Don’t forget to pray. The very act of prayer is an expression of one’s dependence upon a power greater than his own. Jesus said in John 15:5, “Apart from me ye can do nothing.” Man needs God and He has promised, “Draw nigh to God, and he will draw nigh to you” (Jas. 4:8). Prayer is not a futile act. God would not draw nigh to men were He not able and willing to hear their prayers to Him. Paul said, “In nothing be anxious; but in everything by prayer and supplication with thanksgiving let your requests be made known unto God. And the peace of God, which passeth all understanding, shall guard your hearts and your thoughts in Christ Jesus” (Phil. 4:6-7). Peter said that we are to, “Cast all your anxiety upon Him, because He careth for you” (1 Pet. 5:7). It is reassuring to know that the affairs of the universe are not so absorbing of God’s attention that He cannot give heed to the affairs of the individual soul.
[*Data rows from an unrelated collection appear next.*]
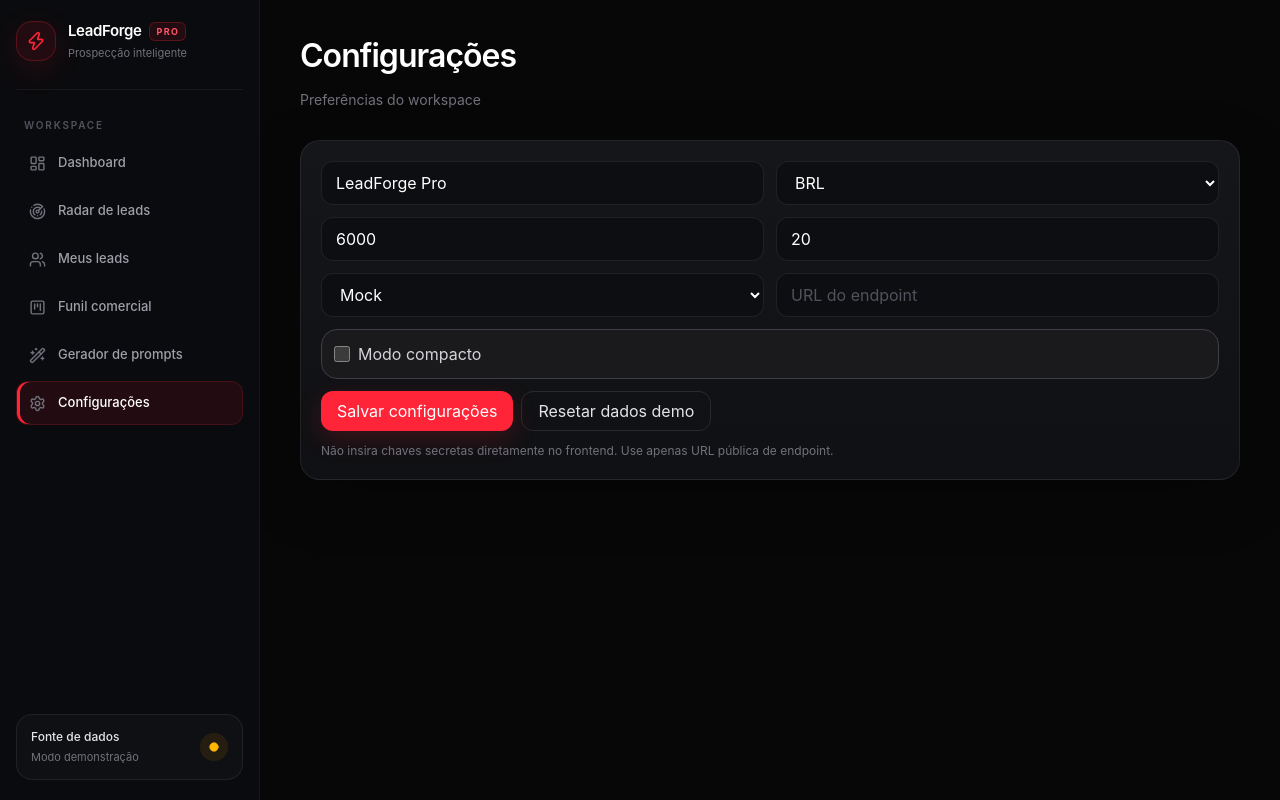
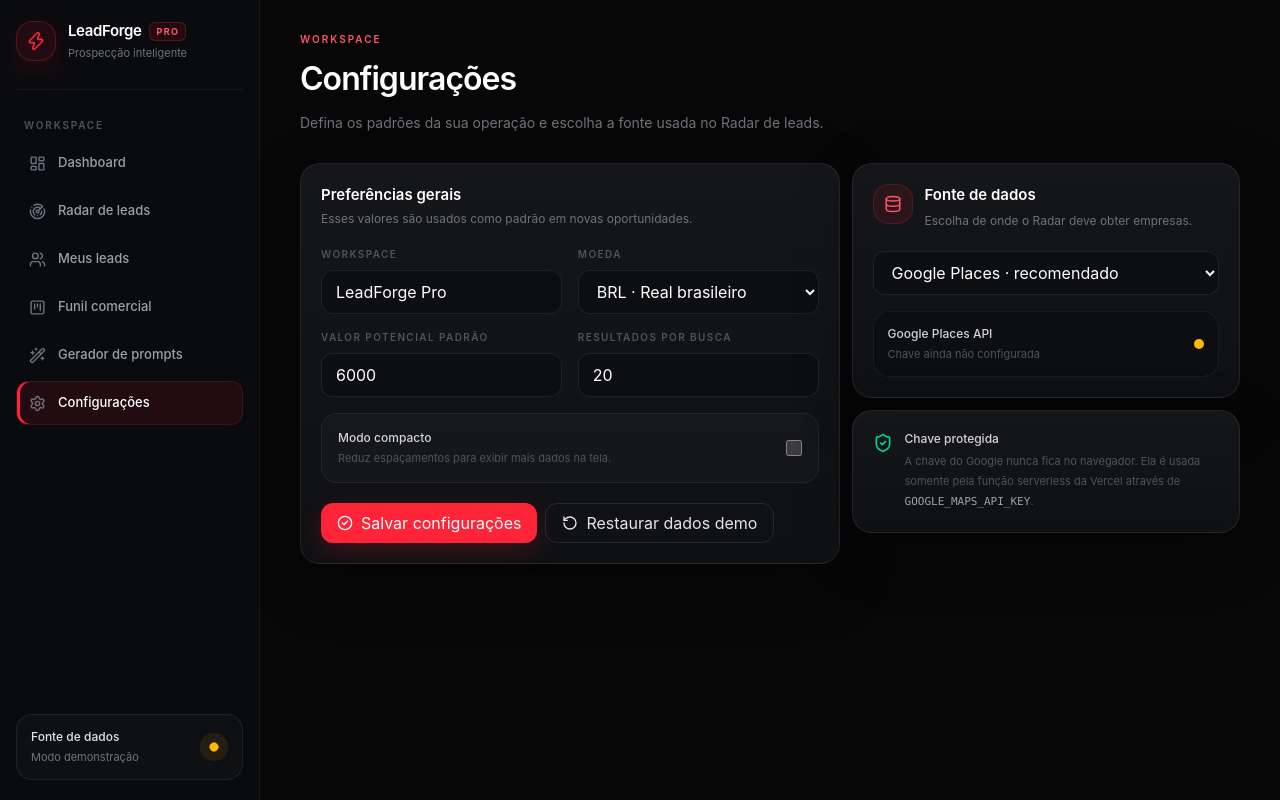
Before and after one commit to theuskkj/leadforge-pro, a React (Vite) app: page /settings in a window 1280 px wide. Built offline with nearby package versions, Linux system fonts and the light colour scheme; no server answers.

Commit message:
style: redesign settings around secure Google Places configuration

```diff
--- a/src/pages/SettingsPage.tsx
+++ b/src/pages/SettingsPage.tsx
@@ -1,4 +1,5 @@
-import { useState } from 'react'
+import { useEffect, useState } from 'react'
+import { CheckCircle2, Database, RotateCcw, ShieldCheck } from 'lucide-react'
 import { PageHeader } from '../components/PageHeader'
 import { Button } from '../components/ui/button'
 import { Card } from '../components/ui/card'
@@ -6,36 +7,107 @@ import { Checkbox } from '../components/ui/checkbox'
 import { Input } from '../components/ui/input'
 import { Select } from '../components/ui/select'
 import { useAppData } from '../hooks/useAppData'
+import { getGooglePlacesStatus } from '../services/leadSearchService'
 
 export function SettingsPage() {
   const { settings, setSettings, resetLeads } = useAppData()
   const [draft, setDraft] = useState(settings)
+  const [googleReady, setGoogleReady] = useState<boolean | null>(null)
+
+  useEffect(() => {
+    getGooglePlacesStatus().then(setGoogleReady)
+  }, [])
 
   return (
     <>
-      <PageHeader title="Configurações" subtitle="Preferências do workspace" />
-      <Card className="grid gap-3 md:grid-cols-2">
-        <Input value={draft.workspaceName} onChange={(e) => setDraft((v) => ({ ...v, workspaceName: e.target.value }))} placeholder="Nome do workspace" />
-        <Select value={draft.currency} onChange={(e) => setDraft((v) => ({ ...v, currency: e.target.value as 'BRL' }))}>
-          <option value="BRL">BRL</option>
-        </Select>
-        <Input type="number" value={draft.defaultPotentialValue} onChange={(e) => setDraft((v) => ({ ...v, defaultPotentialValue: Number(e.target.value) }))} placeholder="Valor potencial padrão" />
-        <Input type="number" value={draft.defaultResultLimit} onChange={(e) => setDraft((v) => ({ ...v, defaultResultLimit: Number(e.target.value) }))} placeholder="Limite padrão de resultados" />
-        <Select value={draft.searchProvider} onChange={(e) => setDraft((v) => ({ ...v, searchProvider: e.target.value as 'mock' | 'endpoint' }))}>
-          <option value="mock">Mock</option>
-          <option value="endpoint">Endpoint externo</option>
-        </Select>
-        <Input value={draft.endpointUrl} onChange={(e) => setDraft((v) => ({ ...v, endpointUrl: e.target.value }))} placeholder="URL do endpoint" />
-        <div className="md:col-span-2 flex items-center gap-2 rounded-2xl border border-zinc-700 bg-[#1a1a1d] p-3 text-zinc-300">
-          <Checkbox checked={draft.compactMode} onChange={(e) => setDraft((v) => ({ ...v, compactMode: e.target.checked }))} />
-          Modo compacto
+      <PageHeader
+        eyebrow="Workspace"
+        title="Configurações"
+        subtitle="Defina os padrões da sua operação e escolha a fonte usada no Radar de leads."
+      />
+
+      <div className="grid gap-3 xl:grid-cols-[1fr_.72fr]">
+        <Card>
+          <div className="mb-5">
+            <p className="text-[15px] font-semibold text-white">Preferências gerais</p>
+            <p className="mt-1 text-xs text-zinc-500">Esses valores são usados como padrão em novas oportunidades.</p>
+          </div>
+          <div className="grid gap-4 md:grid-cols-2">
+            <label>
+              <span className="mb-2 block text-[10px] font-semibold uppercase tracking-[.14em] text-zinc-600">Workspace</span>
+              <Input value={draft.workspaceName} onChange={(e) => setDraft((value) => ({ ...value, workspaceName: e.target.value }))} />
+            </label>
+            <label>
+              <span className="mb-2 block text-[10px] font-semibold uppercase tracking-[.14em] text-zinc-600">Moeda</span>
+              <Select value={draft.currency} onChange={(e) => setDraft((value) => ({ ...value, currency: e.target.value as 'BRL' }))}>
+                <option value="BRL">BRL · Real brasileiro</option>
+              </Select>
+            </label>
+            <label>
+              <span className="mb-2 block text-[10px] font-semibold uppercase tracking-[.14em] text-zinc-600">Valor potencial padrão</span>
+              <Input type="number" min={0} value={draft.defaultPotentialValue} onChange={(e) => setDraft((value) => ({ ...value, defaultPotentialValue: Number(e.target.value) }))} />
+            </label>
+            <label>
+              <span className="mb-2 block text-[10px] font-semibold uppercase tracking-[.14em] text-zinc-600">Resultados por busca</span>
+              <Input type="number" min={1} max={20} value={Math.min(draft.defaultResultLimit, 20)} onChange={(e) => setDraft((value) => ({ ...value, defaultResultLimit: Math.min(20, Math.max(1, Number(e.target.value) || 1)) }))} />
+            </label>
+          </div>
+
+          <label className="mt-4 flex items-center justify-between gap-4 rounded-2xl border border-white/[0.06] bg-white/[0.025] p-4">
+            <div>
+              <p className="text-xs font-medium text-zinc-300">Modo compacto</p>
+              <p className="mt-1 text-[11px] text-zinc-600">Reduz espaçamentos para exibir mais dados na tela.</p>
+            </div>
+            <Checkbox checked={draft.compactMode} onChange={(e) => setDraft((value) => ({ ...value, compactMode: e.target.checked }))} />
+          </label>
+
+          <div className="mt-5 flex flex-wrap gap-2">
+            <Button onClick={() => setSettings(draft)}><CheckCircle2 className="size-4" />Salvar configurações</Button>
+            <Button variant="outline" onClick={resetLeads}><RotateCcw className="size-4" />Restaurar dados demo</Button>
+          </div>
+        </Card>
+
+        <div className="space-y-3">
+          <Card>
+            <div className="flex items-start gap-3">
+              <div className="grid size-10 place-items-center rounded-2xl border border-[#ff2438]/20 bg-[#ff2438]/10">
+                <Database className="size-4.5 text-[#ff5668]" />
+              </div>
+              <div>
+                <p className="text-[15px] font-semibold text-white">Fonte de dados</p>
+                <p className="mt-1 text-xs leading-5 text-zinc-500">Escolha de onde o Radar deve obter empresas.</p>
+              </div>
+            </div>
+
+            <div className="mt-5">
+              <Select value={draft.searchProvider} onChange={(e) => setDraft((value) => ({ ...value, searchProvider: e.target.value as 'google' | 'mock' }))}>
+                <option value="google">Google Places · recomendado</option>
+                <option value="mock">Demonstração</option>
+              </Select>
+            </div>
+
+            <div className="mt-4 flex items-center justify-between rounded-2xl border border-white/[0.06] bg-[#0d0e11] p-3.5">
+              <div>
+                <p className="text-xs font-medium text-zinc-300">Google Places API</p>
+                <p className="mt-1 text-[11px] text-zinc-600">
+                  {googleReady === null ? 'Verificando...' : googleReady ? 'Configurada no servidor' : 'Chave ainda não configurada'}
+                </p>
+              </div>
+              <span className={`size-2.5 rounded-full ${googleReady ? 'bg-emerald-400 shadow-[0_0_14px_rgba(52,211,153,.45)]' : 'bg-amber-400'}`} />
+            </div>
+          </Card>
+
+          <Card className="border-emerald-400/10">
+            <div className="flex gap-3">
+              <ShieldCheck className="mt-0.5 size-5 shrink-0 text-emerald-400" />
+              <div>
+                <p className="text-xs font-medium text-zinc-300">Chave protegida</p>
+                <p className="mt-1 text-[11px] leading-5 text-zinc-600">A chave do Google nunca fica no navegador. Ela é usada somente pela função serverless da Vercel através de <code className="text-zinc-400">GOOGLE_MAPS_API_KEY</code>.</p>
+              </div>
+            </div>
+          </Card>
         </div>
-        <div className="md:col-span-2 flex flex-wrap gap-2">
-          <Button onClick={() => setSettings(draft)}>Salvar configurações</Button>
-          <Button variant="outline" onClick={resetLeads}>Resetar dados demo</Button>
-        </div>
-        <p className="md:col-span-2 text-xs text-zinc-500">Não insira chaves secretas diretamente no frontend. Use apenas URL pública de endpoint.</p>
-      </Card>
+      </div>
     </>
   )
 }
```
Hurt, disappointment, and discouragement are among the burdens that we must bear (Rom. 15:1; Gal. 6:2). These must not be allowed to defeat us in the Lord’s work. With Jesus as our example, we must busy ourselves in the Lord’s vineyard. There is much to do and there is no place for idle, disappointed, discouraged Christians to quit. It just is not an option. – Fifth Street East Church of Christ Bulletin, August 7, 2016.
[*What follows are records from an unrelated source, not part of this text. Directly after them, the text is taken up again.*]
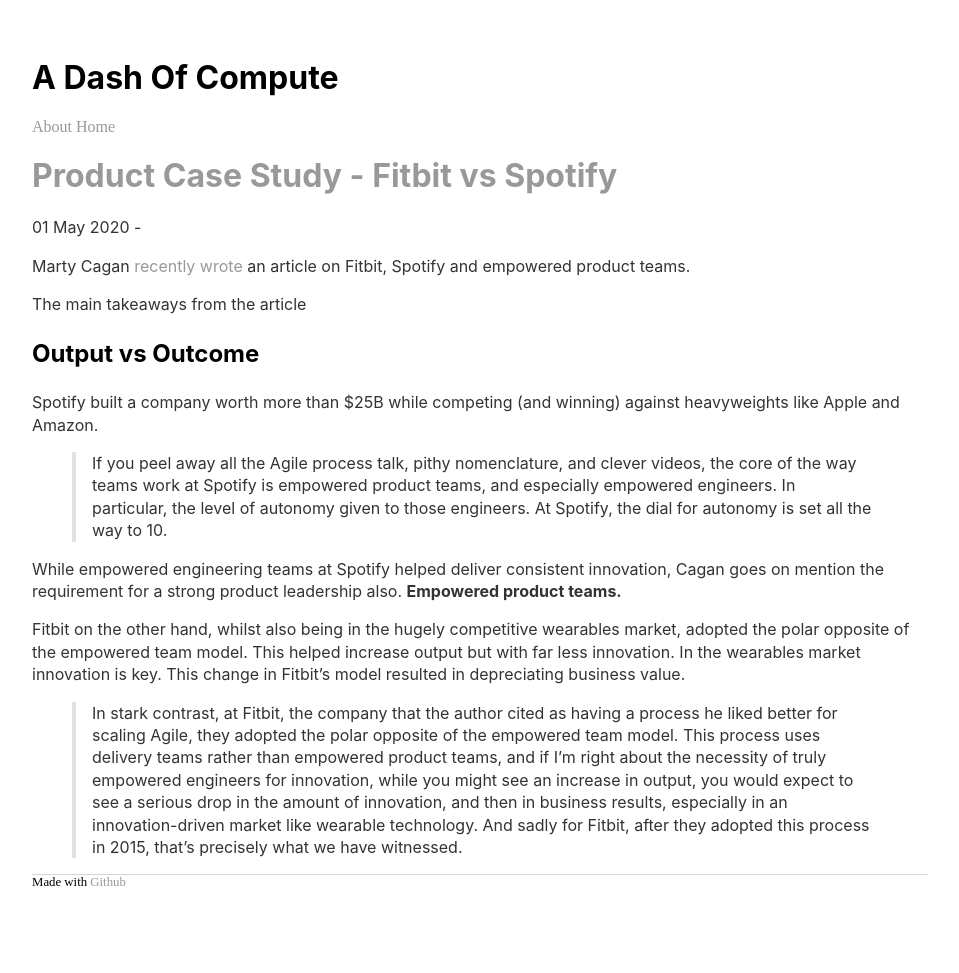
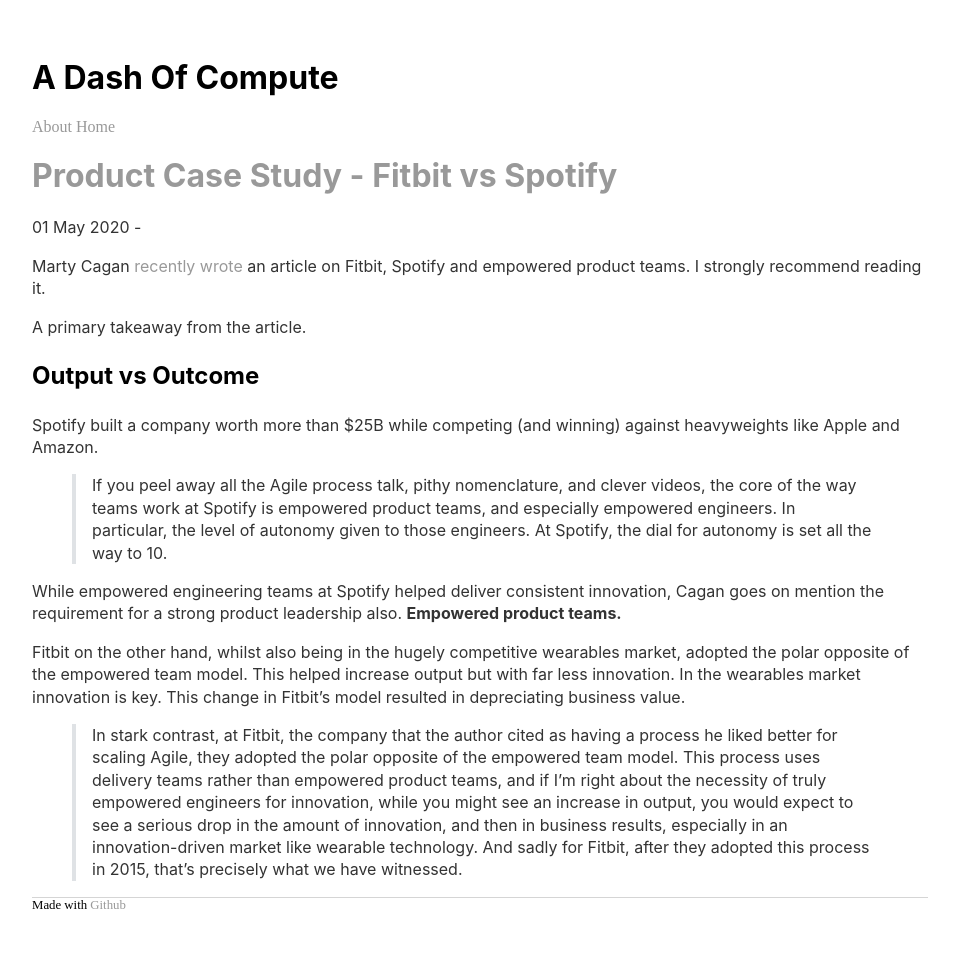
Before and after one commit to sautee/sautee.github.io, a Jekyll site: the page built from _posts/2020-05-05-fitbitspotify.md, in a window 1280 px wide. Shown: the whole page, without its empty margins (160-1119 px from the left). Built offline with Jekyll 4.4.1, drawn with Linux system fonts in a browser that asks for light colours; nearby versions of some CDN libraries; library files that are not in the unit come from our copies; before the commit the page ends 950 px from its top, so only the background shows below that.

Commit message:
Update 2020-05-05-fitbitspotify.md

```diff
--- a/_posts/2020-05-05-fitbitspotify.md
+++ b/_posts/2020-05-05-fitbitspotify.md
@@ -4,9 +4,9 @@
 date: 2020-05-01
 ---
 
-Marty Cagan [recently wrote](https://svpg.com/spotify-vs-fitbit/) an article on Fitbit, Spotify and empowered product teams.
+Marty Cagan [recently wrote](https://svpg.com/spotify-vs-fitbit/) an article on Fitbit, Spotify and empowered product teams. I strongly recommend reading it.
 
-The main takeaways from the article
+A primary takeaway from the article.
 
 ### Output vs Outcome
 Spotify built a company worth more than $25B while competing (and winning) against heavyweights like Apple and Amazon.
```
“I therefore, the prisoner of the Lord, beseech you that ye walk worthy of the vocation wherewith ye are called, With all lowliness and meekness, with longsuffering, forbearing one another in love; Endeavouring to keep the unity of the Spirit in the bond of peace” (Eph. 4:1-3).
In life there are certain expectations you must face. For example, you are expected to obey traffic laws, pay your bills on time as well as your taxes. But, the Lord has expectations which cannot be ignored and even our brethren have expectations of each and every member. Consider this:
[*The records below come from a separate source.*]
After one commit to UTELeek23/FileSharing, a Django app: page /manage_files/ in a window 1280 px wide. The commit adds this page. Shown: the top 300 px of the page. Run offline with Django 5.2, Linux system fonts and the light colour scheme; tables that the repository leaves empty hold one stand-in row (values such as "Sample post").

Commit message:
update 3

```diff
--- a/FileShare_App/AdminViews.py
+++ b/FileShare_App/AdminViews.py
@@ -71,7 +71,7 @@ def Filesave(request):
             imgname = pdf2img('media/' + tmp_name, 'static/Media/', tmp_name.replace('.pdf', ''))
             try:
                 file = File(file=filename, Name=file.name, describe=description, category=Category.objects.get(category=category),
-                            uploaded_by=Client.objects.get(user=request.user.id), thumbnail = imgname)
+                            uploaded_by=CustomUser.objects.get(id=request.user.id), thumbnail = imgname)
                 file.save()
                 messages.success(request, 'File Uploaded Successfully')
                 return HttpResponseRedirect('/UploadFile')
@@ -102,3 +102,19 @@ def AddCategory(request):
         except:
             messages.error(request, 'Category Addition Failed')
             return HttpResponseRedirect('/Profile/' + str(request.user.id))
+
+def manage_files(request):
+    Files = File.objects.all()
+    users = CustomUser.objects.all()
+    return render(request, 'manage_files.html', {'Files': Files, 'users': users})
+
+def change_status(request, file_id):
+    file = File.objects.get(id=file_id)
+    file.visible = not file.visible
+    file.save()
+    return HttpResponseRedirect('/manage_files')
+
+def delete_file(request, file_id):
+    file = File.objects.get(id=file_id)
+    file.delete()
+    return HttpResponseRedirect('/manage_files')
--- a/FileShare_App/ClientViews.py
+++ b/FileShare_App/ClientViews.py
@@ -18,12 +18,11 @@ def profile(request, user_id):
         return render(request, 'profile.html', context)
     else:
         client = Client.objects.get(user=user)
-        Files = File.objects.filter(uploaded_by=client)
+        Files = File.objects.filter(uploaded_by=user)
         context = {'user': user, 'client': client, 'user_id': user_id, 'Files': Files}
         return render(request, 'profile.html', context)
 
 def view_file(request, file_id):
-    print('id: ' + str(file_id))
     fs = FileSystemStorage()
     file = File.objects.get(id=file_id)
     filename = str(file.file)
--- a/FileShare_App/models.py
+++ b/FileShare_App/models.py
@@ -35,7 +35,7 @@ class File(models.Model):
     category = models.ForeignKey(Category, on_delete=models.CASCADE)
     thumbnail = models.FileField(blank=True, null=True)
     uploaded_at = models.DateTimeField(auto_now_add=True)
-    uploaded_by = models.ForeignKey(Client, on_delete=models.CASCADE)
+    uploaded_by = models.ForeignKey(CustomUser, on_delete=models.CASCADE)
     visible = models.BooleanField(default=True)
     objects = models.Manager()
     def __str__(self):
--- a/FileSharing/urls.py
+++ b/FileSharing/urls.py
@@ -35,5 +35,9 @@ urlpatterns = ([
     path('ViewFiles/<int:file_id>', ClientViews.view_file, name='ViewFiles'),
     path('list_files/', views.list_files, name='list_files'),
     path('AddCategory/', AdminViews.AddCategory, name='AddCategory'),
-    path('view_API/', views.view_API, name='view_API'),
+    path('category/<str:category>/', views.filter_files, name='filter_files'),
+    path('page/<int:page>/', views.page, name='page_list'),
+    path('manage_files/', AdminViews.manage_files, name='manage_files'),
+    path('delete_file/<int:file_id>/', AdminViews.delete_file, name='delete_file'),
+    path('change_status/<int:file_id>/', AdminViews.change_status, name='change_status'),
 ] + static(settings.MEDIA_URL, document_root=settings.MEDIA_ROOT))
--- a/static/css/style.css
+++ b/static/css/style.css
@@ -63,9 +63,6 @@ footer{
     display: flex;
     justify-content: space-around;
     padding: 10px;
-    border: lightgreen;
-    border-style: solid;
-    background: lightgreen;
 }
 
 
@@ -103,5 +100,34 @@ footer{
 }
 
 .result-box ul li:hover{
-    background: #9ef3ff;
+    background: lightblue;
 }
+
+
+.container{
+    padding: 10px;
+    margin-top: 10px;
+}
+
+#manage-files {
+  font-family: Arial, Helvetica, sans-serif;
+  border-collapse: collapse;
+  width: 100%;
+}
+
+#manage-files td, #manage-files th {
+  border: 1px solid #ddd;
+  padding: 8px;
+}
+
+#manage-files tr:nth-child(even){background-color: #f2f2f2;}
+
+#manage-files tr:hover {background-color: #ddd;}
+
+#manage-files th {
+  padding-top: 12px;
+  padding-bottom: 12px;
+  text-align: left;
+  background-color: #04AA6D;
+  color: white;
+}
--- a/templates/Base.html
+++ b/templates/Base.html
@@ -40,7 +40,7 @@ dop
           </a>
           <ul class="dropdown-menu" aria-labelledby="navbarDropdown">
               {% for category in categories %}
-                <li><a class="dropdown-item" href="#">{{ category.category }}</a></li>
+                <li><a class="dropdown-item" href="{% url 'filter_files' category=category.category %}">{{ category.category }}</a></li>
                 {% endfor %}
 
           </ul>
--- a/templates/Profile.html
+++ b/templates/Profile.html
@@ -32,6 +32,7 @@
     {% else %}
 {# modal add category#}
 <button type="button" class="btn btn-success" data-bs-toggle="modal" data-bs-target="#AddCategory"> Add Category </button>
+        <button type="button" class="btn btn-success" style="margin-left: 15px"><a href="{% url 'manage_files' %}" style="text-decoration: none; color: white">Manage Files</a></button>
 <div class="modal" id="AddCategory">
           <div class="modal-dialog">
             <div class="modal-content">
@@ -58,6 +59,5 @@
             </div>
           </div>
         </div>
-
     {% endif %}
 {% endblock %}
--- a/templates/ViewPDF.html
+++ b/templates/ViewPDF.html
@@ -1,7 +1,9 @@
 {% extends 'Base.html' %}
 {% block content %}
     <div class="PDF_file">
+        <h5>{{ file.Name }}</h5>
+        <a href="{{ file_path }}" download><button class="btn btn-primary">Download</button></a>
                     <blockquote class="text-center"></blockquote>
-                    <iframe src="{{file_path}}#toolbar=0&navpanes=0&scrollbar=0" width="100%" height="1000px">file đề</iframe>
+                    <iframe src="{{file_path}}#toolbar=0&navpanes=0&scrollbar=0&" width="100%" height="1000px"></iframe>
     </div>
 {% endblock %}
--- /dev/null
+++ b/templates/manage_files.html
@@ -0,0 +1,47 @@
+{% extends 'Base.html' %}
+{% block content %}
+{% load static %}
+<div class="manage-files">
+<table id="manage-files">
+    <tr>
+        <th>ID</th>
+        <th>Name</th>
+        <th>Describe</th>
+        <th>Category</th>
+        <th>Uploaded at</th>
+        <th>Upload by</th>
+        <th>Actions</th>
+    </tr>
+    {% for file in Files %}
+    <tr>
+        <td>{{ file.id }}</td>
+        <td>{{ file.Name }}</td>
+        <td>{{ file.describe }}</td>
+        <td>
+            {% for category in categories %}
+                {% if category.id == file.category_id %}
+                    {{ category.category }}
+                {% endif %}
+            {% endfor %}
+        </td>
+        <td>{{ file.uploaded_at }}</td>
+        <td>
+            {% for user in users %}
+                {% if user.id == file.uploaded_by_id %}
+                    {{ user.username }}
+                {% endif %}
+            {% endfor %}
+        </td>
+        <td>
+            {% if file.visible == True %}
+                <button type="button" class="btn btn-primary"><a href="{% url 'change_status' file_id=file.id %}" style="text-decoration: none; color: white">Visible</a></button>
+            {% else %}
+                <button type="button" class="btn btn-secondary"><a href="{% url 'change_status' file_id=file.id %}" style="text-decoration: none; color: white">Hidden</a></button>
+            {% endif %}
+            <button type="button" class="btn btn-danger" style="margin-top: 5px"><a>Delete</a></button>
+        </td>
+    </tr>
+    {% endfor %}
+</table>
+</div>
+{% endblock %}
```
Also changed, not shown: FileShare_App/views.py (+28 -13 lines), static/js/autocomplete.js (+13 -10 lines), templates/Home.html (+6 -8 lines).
“As a member of this church, I know I am expected to be present at every listed assembly for edification and glorifying God; unless I have to work, or I’m out of town and attending with other faithful saints, or sick. If I cannot be at any service, I will be brotherly and contact someone so my reason for being absent will be known. I will be diligent to engage myself in true fellowship and be ready ‘unto every good work.’” Will YOU be willing to meet these expectations? — tgmc